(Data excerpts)

=====

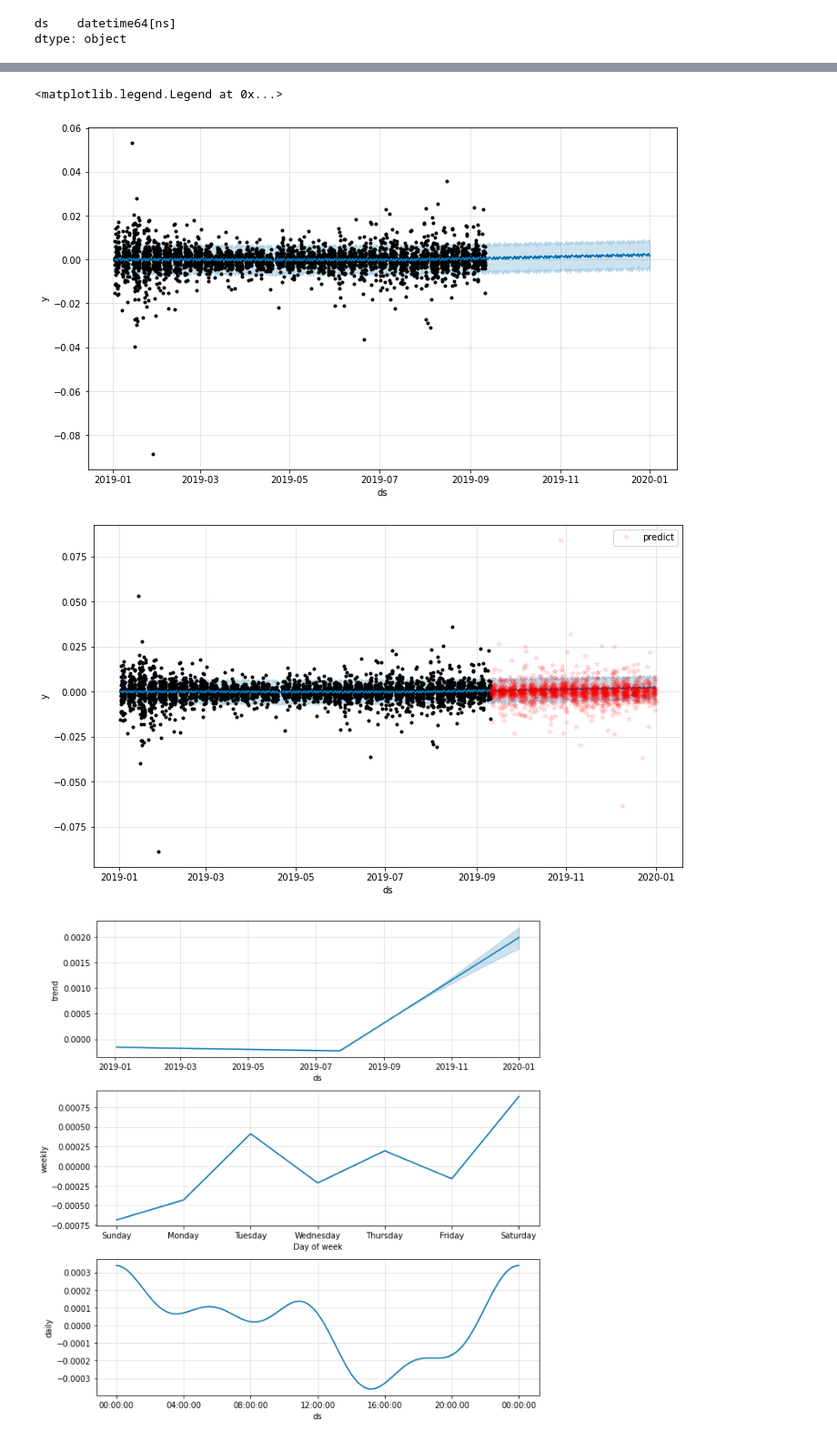
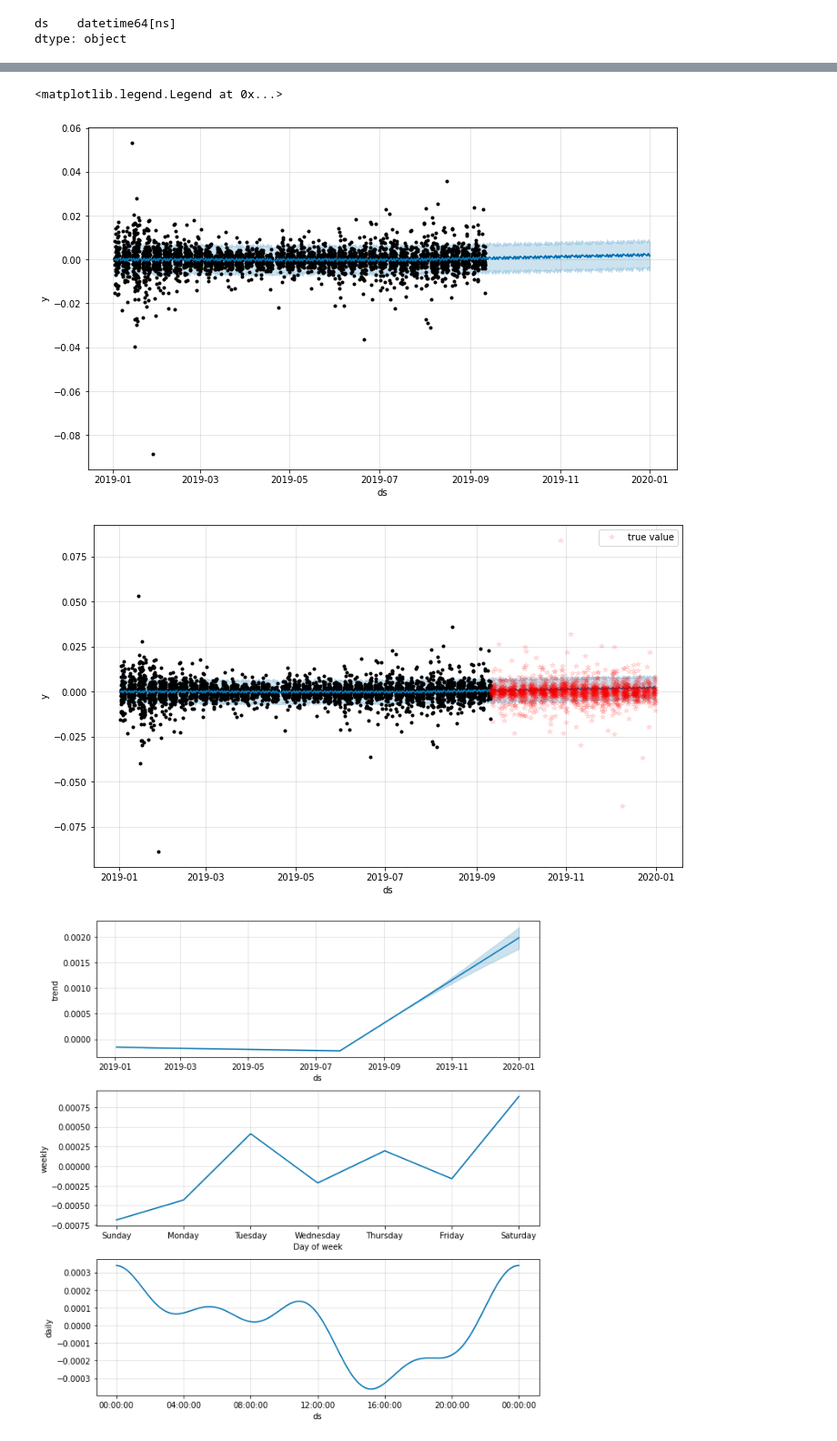
Before and after one commit to r50206v/E4729-Algorithm-Trading, a Jupyter notebook: project/prophet.ipynb, the cells around one changed output, grey strips where cells are left out. Shown at 91% size. Drawn from its saved outputs; the diff is of its cells as text; code cells hidden in the pictures.

```diff
--- a/project/prophet.ipynb
+++ b/project/prophet.ipynb
@@ -252,13 +252,13 @@ forecast.to_csv(path + '/result/forecast_df.csv', index=False)
 # %%
 final_model.plot(forecast)
 final_model.plot(forecast)
-plt.plot(test['ds'], test['y'], 'r*', alpha=0.1, label='predict')
+plt.plot(test['ds'], test['y'], 'r*', alpha=0.1, label='true value')
 plt.savefig(path + '/result/predict_plot.png')
 plt.legend()
 # %% [output]
 <matplotlib.legend.Legend at 0x...>
 [figure]
-[figure, old version]
+[figure, new version]
 # %%
 final_model.plot_components(forecast)
 plt.savefig(path + '/result/trend_seasonality.png')
```
Also changed, not shown: parts of 1 cell of this notebook, 7 other files.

=====

### WORK TO BE COMPLETED
The data must be printed exactly, image-free.

### RESULT OF THIS TASK
Before and after one commit to r50206v/E4729-Algorithm-Trading, a Jupyter notebook: project/prophet.ipynb, the cells around one changed output, grey strips where cells are left out. Shown at 91% size. Drawn from its saved outputs; the diff is of its cells as text; code cells hidden in the pictures.

```diff
--- a/project/prophet.ipynb
+++ b/project/prophet.ipynb
@@ -252,13 +252,13 @@ forecast.to_csv(path + '/result/forecast_df.csv', index=False)
 # %%
 final_model.plot(forecast)
 final_model.plot(forecast)
-plt.plot(test['ds'], test['y'], 'r*', alpha=0.1, label='predict')
+plt.plot(test['ds'], test['y'], 'r*', alpha=0.1, label='true value')
 plt.savefig(path + '/result/predict_plot.png')
 plt.legend()
 # %% [output]
 <matplotlib.legend.Legend at 0x...>
 [figure]
-[figure, old version]
+[figure, new version]
 # %%
 final_model.plot_components(forecast)
 plt.savefig(path + '/result/trend_seasonality.png')
```
Also changed, not shown: parts of 1 cell of this notebook, 7 other files.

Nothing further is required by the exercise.